● **Exercise prompt**: Only a number is wanted here: the number of lines of the data that include "stylesheet".

(Records drawn from a dataset)
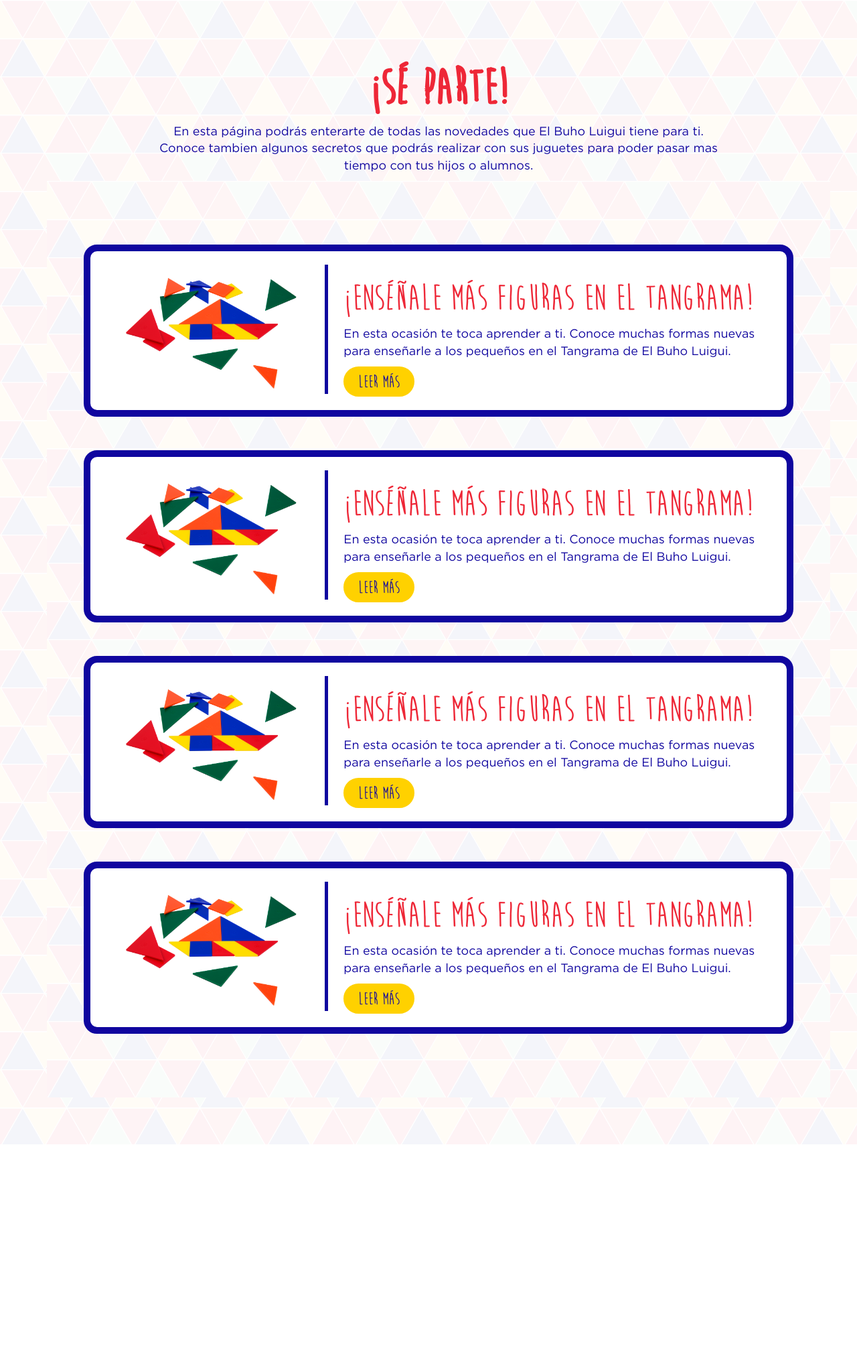
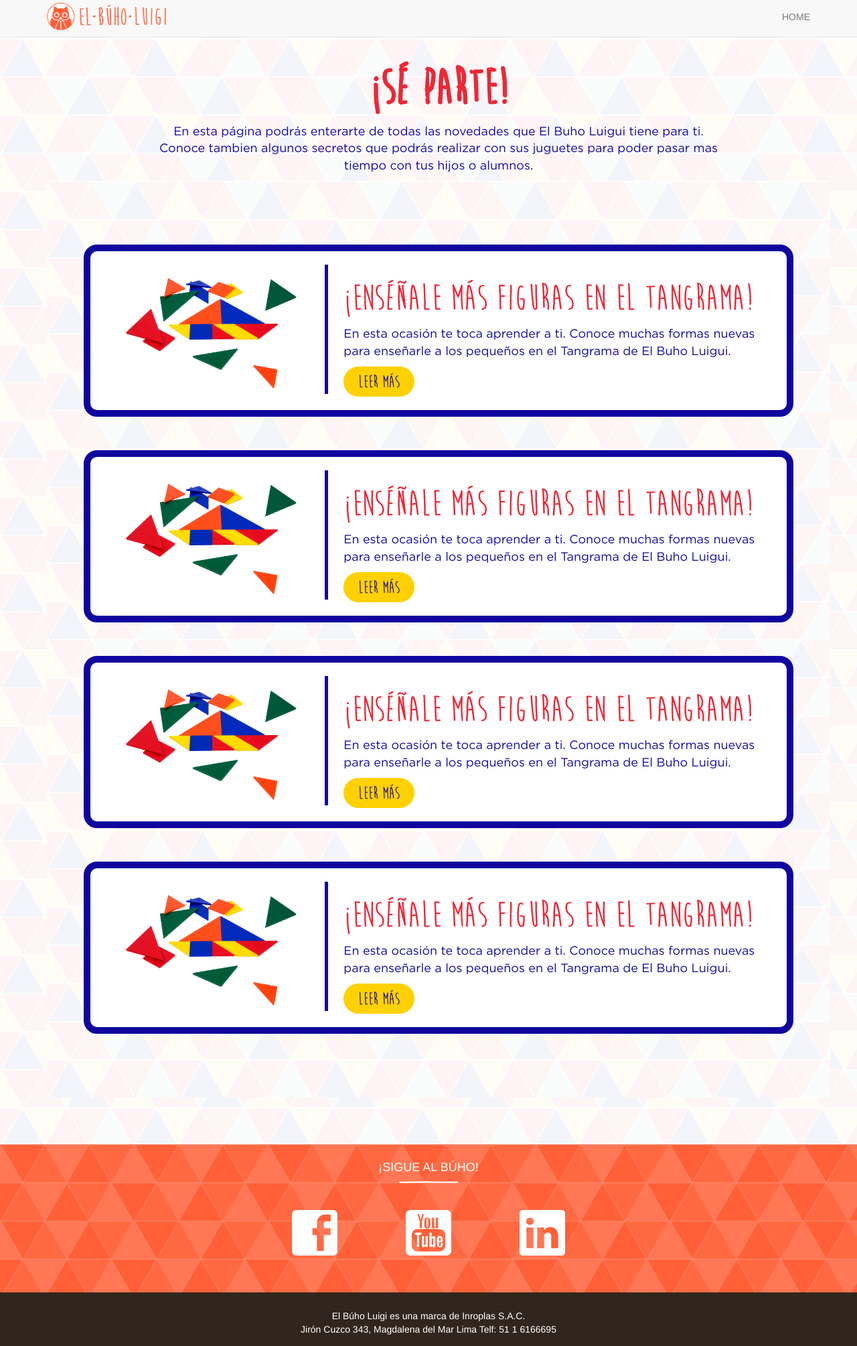
Before and after one commit to StephHiyagon/BuhoLuigi, a plain HTML site: page blog.html in a window 1280 px wide. Shown: the whole page at 67% size. Before the commit the page ends 1708 px from the top, so only its background shows below. Drawn offline with Linux system fonts and the light colour scheme.

Commit message:
header y footer en los blogs

```diff
--- a/blog.html
+++ b/blog.html
@@ -4,13 +4,36 @@
 	<meta charset="UTF-8">
 	<title>Blog</title>
 	<link rel="stylesheet" href="css/bootstrap.min.css">
+	<link rel="stylesheet" href="css/productos.css">
+	<link rel="stylesheet" href="css/slideritem.css">
+	<link rel="stylesheet" href="css/footer.css">
 	<link rel="stylesheet" href="css/v3.css">
 </head>
 <body>
 
 
 	<div class="container-fluid wrapper_blog">
-
+		<nav class="navbar navbar-default navbar-fixed-top" id="nav" role="navigation">
+		 <div class="container">
+			 <div class="navbar-header">
+				 <button type="button" class="navbar-toggle" data-toggle="collapse" data-target="#bs-example-navbar-collapse-1">
+					 <span class="sr-only">Toggle navigation</span>
+					 <span class="icon-bar"></span>
+					 <span class="icon-bar"></span>
+					 <span class="icon-bar"></span>
+				 </button>
+				 <a class="navbar-brand" href="#home"><img src="assets/images/logo-para-header.png" alt="El Búho Luigi"></a>
+			 </div>
+			 <div class="collapse navbar-collapse" id="bs-example-navbar-collapse-1">
+				 <ul class="nav navbar-nav navbar-right">
+					 <li><a href="index.html" role-data="home">HOME</a></li>
+					 <!-- <li ><a href="" role-data="productos" class="nav-item">PRODUCTOS</a></li>
+					 <li ><a href="" role-data="se-parte" class="nav-item">SE PARTE</a></li>
+					 <li ><a href="" role-data="pdv" class="nav-item">PUNTOS DE VENTA</a></li> -->
+				 </ul>
+			 </div>
+		 </div>
+	 </nav>
 		<div class="container">
 
 			<div class="row">
@@ -79,12 +102,43 @@
 
 
 	</div>
+	<footer>
+		<div class="container-fluid base1">
+			<div class="row col-center">
+				<h4 class="text-center">¡SIGUE AL BÚHO!</h4>
+				<img class="img-responsive barbar" src="img/barra-divisora-blanca-horizontal.png" alt="" width="7%">
+				<br>
+				<br>
+				<div class="col-md-9 col-center">
+					<div class="col-md-4 text-right">
+						<a href="#"><img src="img/facebook-logo.png" alt="" width="25%" style="margin-right: -30px;"></a>
+					</div>
+					<div class="col-md-4 text-center">
+						<a href="#"><img src="img/youtube-logo.png" alt="" width="25%"></a>
+					</div>
+					<div class="col-md-4 text-left">
+						<a href="#"><img src="img/linkedin-logo.png" alt="" width="25%" style="margin-left: -30px;"></a>
+					</div>
+				</div>
+			</div>
+			<div class="">
+				<br>
+				<br>
+			</div>
+		</div>
+
+		<div class="container-fluid base2">
+			<br>
+		<div class="row">
+			<p class="text-center">El Búho Luigi es una marca de Inroplas S.A.C.<br>Jirón Cuzco 343, Magdalena del Mar Lima Telf: 51 1 6166695</p>
+		</div>
+
+	</footer>
 
 
 	<script src="js/jquery.js"></script>
 	<script src="js/bootstrap.min.js"></script>
 	<script src="js/validate.min.js"></script>
 	<script src="js/separte.js"></script>
-	<script src="js/app.js" charset="utf-8"></script>
 </body>
 </html>
```
Also changed, not shown: item_blog.html (+55 -1 lines).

● **Exercise solution**: 5